### TASK DESCRIPTION
Leaving out the images, return the data below exactly as it is written.

### MATERIAL FOR THE TASK
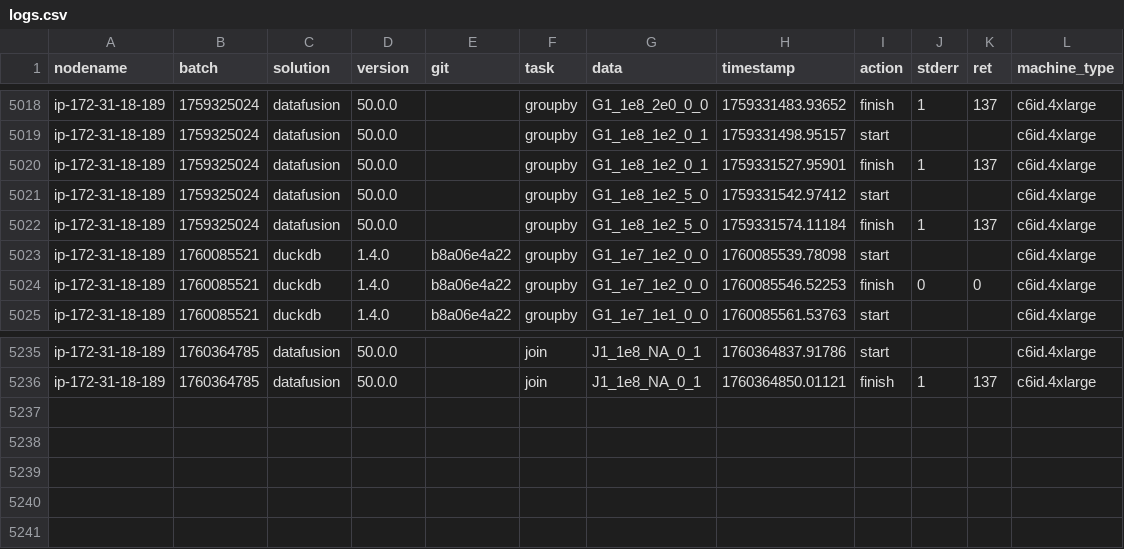
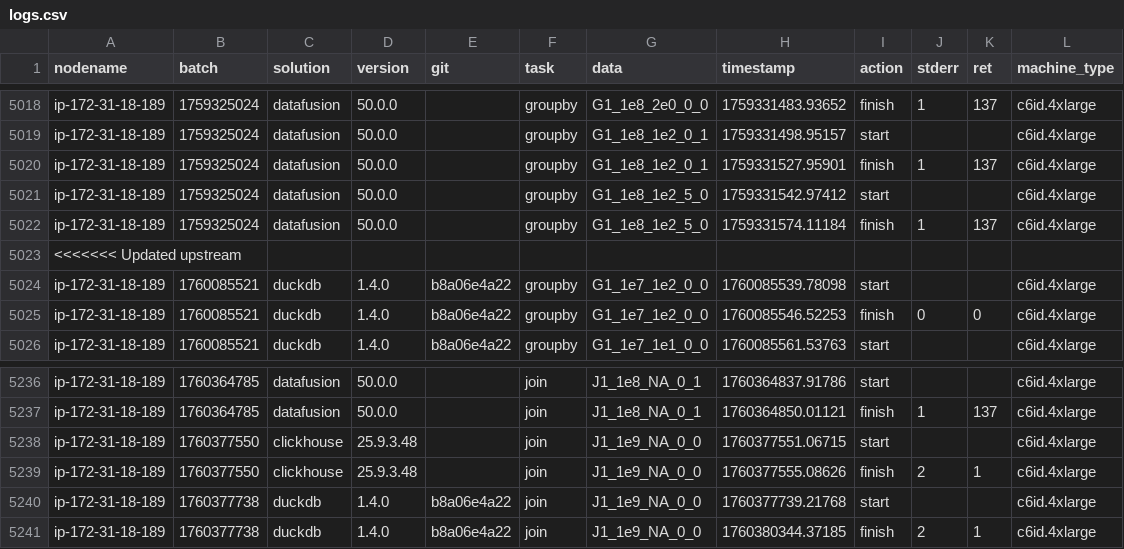
Before and after one commit to duckdblabs/db-benchmark, a CSV file: logs.csv, drawn as a sheet; only a part is shown, gaps mark what is left out; the diff names each change by its address in the sheet, - before the commit and + after, or states it on an @@ line.

Commit message:
results duckdb

```diff
--- a/logs.csv
+++ b/logs.csv
+row 5023: <<<<<<< Updated upstream
+row 5238: ip-172-31-18-189 | 1760377550 | clickhouse | 25.9.3.48 |  | join | J1_1e9_NA_0_0 | 1760377551.06715 | start |  |  | c6id.4xlarge
+row 5239: ip-172-31-18-189 | 1760377550 | clickhouse | 25.9.3.48 |  | join | J1_1e9_NA_0_0 | 1760377555.08626 | finish | 2 | 1 | c6id.4xlarge
+row 5240: ip-172-31-18-189 | 1760377738 | duckdb | 1.4.0 | b8a06e4a22 | join | J1_1e9_NA_0_0 | 1760377739.21768 | start |  |  | c6id.4xlarge
+row 5241: ip-172-31-18-189 | 1760377738 | duckdb | 1.4.0 | b8a06e4a22 | join | J1_1e9_NA_0_0 | 1760380344.37185 | finish | 2 | 1 | c6id.4xlarge
```
Also changed, not shown: 2 other files.
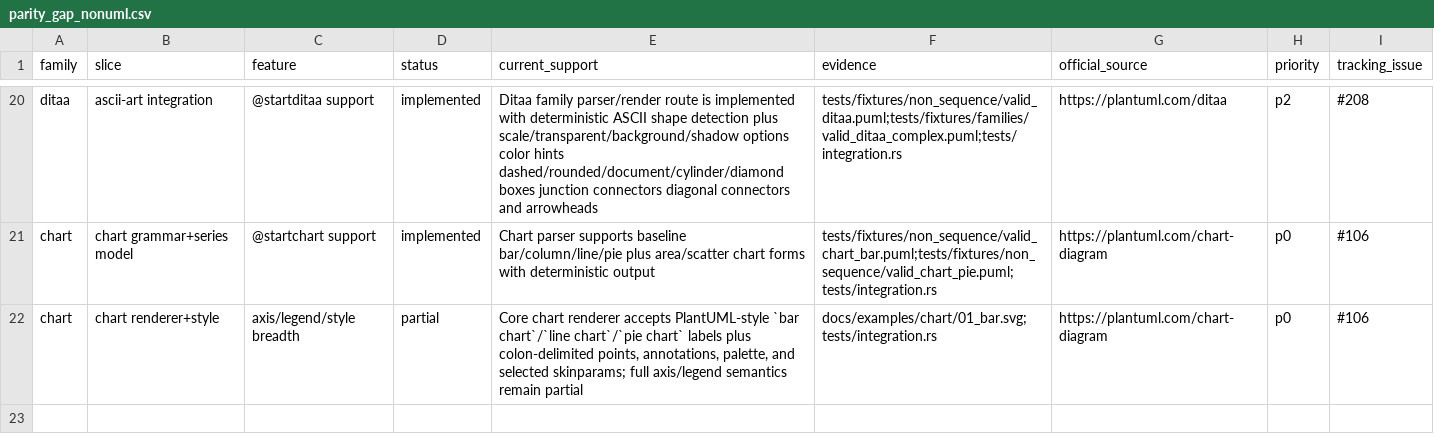
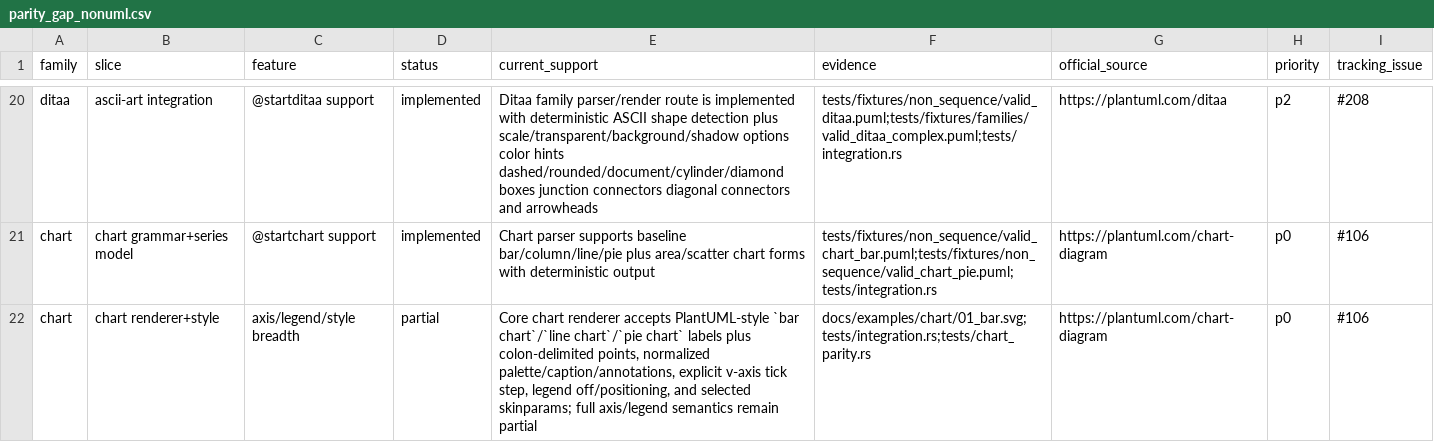
Before and after one commit to alliecatowo/puml, a CSV file: docs/audits/parity_gap_nonuml.csv, drawn as a sheet; only a part is shown, gaps mark what is left out.

Commit message:
feat: extend parity depth across sequence uml chart and preprocessor

```diff
--- a/docs/audits/parity_gap_nonuml.csv
+++ b/docs/audits/parity_gap_nonuml.csv
@@ -21,2 +21,2 @@ ditaa,ascii-art integration,@startditaa support,implemented,Ditaa family parser/
 chart,chart grammar+series model,@startchart support,implemented,Chart parser supports baseline bar/column/line/pie plus area/scatter chart forms with deterministic output,tests/fixtures/non_sequence/valid_chart_bar.puml;tests/fixtures/non_sequence/valid_chart_pie.puml;tests/integration.rs,https://plantuml.com/chart-diagram,p0,#106
-chart,chart renderer+style,axis/legend/style breadth,partial,"Core chart renderer accepts PlantUML-style `bar chart`/`line chart`/`pie chart` labels plus colon-delimited points, annotations, palette, and selected skinparams; full axis/legend semantics remain partial",docs/examples/chart/01_bar.svg;tests/integration.rs,https://plantuml.com/chart-diagram,p0,#106
+chart,chart renderer+style,axis/legend/style breadth,partial,"Core chart renderer accepts PlantUML-style `bar chart`/`line chart`/`pie chart` labels plus colon-delimited points, normalized palette/caption/annotations, explicit v-axis tick step, legend off/positioning, and selected skinparams; full axis/legend semantics remain partial",docs/examples/chart/01_bar.svg;tests/integration.rs;tests/chart_parity.rs,https://plantuml.com/chart-diagram,p0,#106
```
Also changed, not shown: 20 other files.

### SOLUTION
Before and after one commit to duckdblabs/db-benchmark, a CSV file: logs.csv, drawn as a sheet; only a part is shown, gaps mark what is left out; the diff names each change by its address in the sheet, - before the commit and + after, or states it on an @@ line.

Commit message:
results duckdb

```diff
--- a/logs.csv
+++ b/logs.csv
+row 5023: <<<<<<< Updated upstream
+row 5238: ip-172-31-18-189 | 1760377550 | clickhouse | 25.9.3.48 |  | join | J1_1e9_NA_0_0 | 1760377551.06715 | start |  |  | c6id.4xlarge
+row 5239: ip-172-31-18-189 | 1760377550 | clickhouse | 25.9.3.48 |  | join | J1_1e9_NA_0_0 | 1760377555.08626 | finish | 2 | 1 | c6id.4xlarge
+row 5240: ip-172-31-18-189 | 1760377738 | duckdb | 1.4.0 | b8a06e4a22 | join | J1_1e9_NA_0_0 | 1760377739.21768 | start |  |  | c6id.4xlarge
+row 5241: ip-172-31-18-189 | 1760377738 | duckdb | 1.4.0 | b8a06e4a22 | join | J1_1e9_NA_0_0 | 1760380344.37185 | finish | 2 | 1 | c6id.4xlarge
```
Also changed, not shown: 2 other files.
Before and after one commit to alliecatowo/puml, a CSV file: docs/audits/parity_gap_nonuml.csv, drawn as a sheet; only a part is shown, gaps mark what is left out.

Commit message:
feat: extend parity depth across sequence uml chart and preprocessor

```diff
--- a/docs/audits/parity_gap_nonuml.csv
+++ b/docs/audits/parity_gap_nonuml.csv
@@ -21,2 +21,2 @@ ditaa,ascii-art integration,@startditaa support,implemented,Ditaa family parser/
 chart,chart grammar+series model,@startchart support,implemented,Chart parser supports baseline bar/column/line/pie plus area/scatter chart forms with deterministic output,tests/fixtures/non_sequence/valid_chart_bar.puml;tests/fixtures/non_sequence/valid_chart_pie.puml;tests/integration.rs,https://plantuml.com/chart-diagram,p0,#106
-chart,chart renderer+style,axis/legend/style breadth,partial,"Core chart renderer accepts PlantUML-style `bar chart`/`line chart`/`pie chart` labels plus colon-delimited points, annotations, palette, and selected skinparams; full axis/legend semantics remain partial",docs/examples/chart/01_bar.svg;tests/integration.rs,https://plantuml.com/chart-diagram,p0,#106
+chart,chart renderer+style,axis/legend/style breadth,partial,"Core chart renderer accepts PlantUML-style `bar chart`/`line chart`/`pie chart` labels plus colon-delimited points, normalized palette/caption/annotations, explicit v-axis tick step, legend off/positioning, and selected skinparams; full axis/legend semantics remain partial",docs/examples/chart/01_bar.svg;tests/integration.rs;tests/chart_parity.rs,https://plantuml.com/chart-diagram,p0,#106
```
Also changed, not shown: 20 other files.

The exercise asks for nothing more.